[′hī‚drāt]
(chemistry)
A form of a solid compound which has water in the form of H2 O molecules associated with it; for example, anhydrous copper sulfate is a white solid with the formula CuSO4, but when crystallized from water a blue crystalline solid with formula CuSO4·5H2 O results, and the water molecules are an integral part of the crystal.
A crystalline compound resulting from the combination of water and a gas; frequently a constituent of natural gas that is under pressure.
McGraw-Hill Dictionary of Scientific & Technical Terms, 6E, Copyright © 2003 by The McGraw-Hill Companies, Inc.

hydrate

1. To combine with water or elements of water.
2. Hydrated lime.
McGraw-Hill Dictionary of Architecture and Construction. Copyright © 2003 by McGraw-Hill Companies, Inc.

hydrate

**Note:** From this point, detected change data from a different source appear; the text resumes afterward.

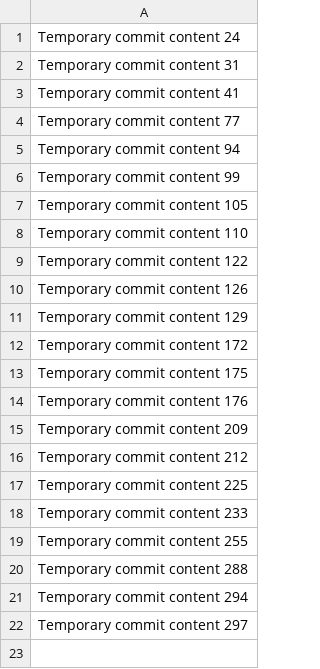
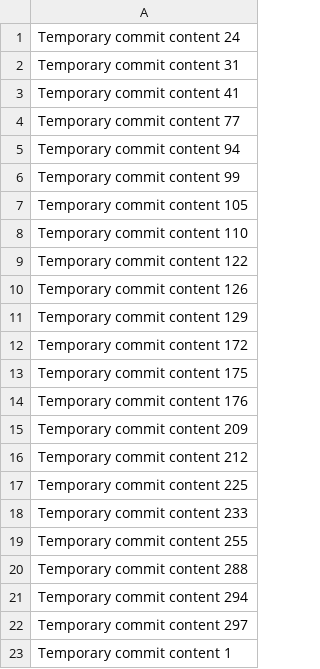
Before and after one commit to abigailroytass/SmartBudget, a CSV file: data.csv, drawn as a sheet; the diff names each change by its address in the sheet, - before the commit and + after, or states it on an @@ line.

```diff
--- a/data.csv
+++ b/data.csv
+row 23: Temporary commit content 1
```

1. a chemical compound containing water that is chemically combined with a substance and can usually be expelled without changing the constitution of the substance
2. a chemical compound that can dissociate reversibly into water and another compound. For example sulphuric acid (H2SO4) dissociates into sulphur trioxide (SO3) and water (H2O)
3. a chemical compound, such as a carbohydrate, that contains hydrogen and oxygen atoms in the ratio two to one
Collins Discovery Encyclopedia, 1st edition © HarperCollins Publishers 2005
References in periodicals archive ?
The International Energy Agency has estimated that methane hydrates will be produced by 2025 at a cost of $4.70 to $8.60 per million British thermal units (mmbtu).
Methane hydrates - also known as gas hydrates or methane clathrate, could take the petroleum sector's next bet on the success of "unconventionals" once viable technology application underpins its commercial development viability.
Methane hydrate is formed from a mixture of methane and water under certain pressure and conditions.
Ouchiet al., "Analysis of 2007/2008 JOGMEC/NRCan/Aurora Mallik gas hydrate production test through numerical simulation," in Proceedings of the 7th International Conference on Gas Hydrates, Edinburgh, Scotland, United Kingdom, 2011.
Rasmussen, "Computations of the formation of gas hydrates," Chemical Engineering Science, vol.
And regular fizzy drinks can hydrate you just as well as water, but watch out for the sugar content.
The basic physical properties of gas hydrates range from density, speed of wave propagation, stability with respect to pressure and temperature, through to the effects of their composition.
Natural gas hydrates typically form two crystalline structures: Structure I and Structure II (also known as Type I and Type II).
Find our sources, watch methane fireballs ignite in Alaska and read more about hydrates. ajmag.ca/methane
The aim of this work is the investigation of the mechanical conversions of natural gas aquatic clathrates, as well as the scale and ways of the chemical conversions of the hydrocarbons in the process of the mechanical activation of gas hydrates.
According to preliminary studies conducted by NIO, the Makran coastal belt has extensive resources of gas hydrates which are frozen methane.
The paper describes the status of direct or indirect research on offshore gas hydrates discovered on Makran margin and its potential for exploration.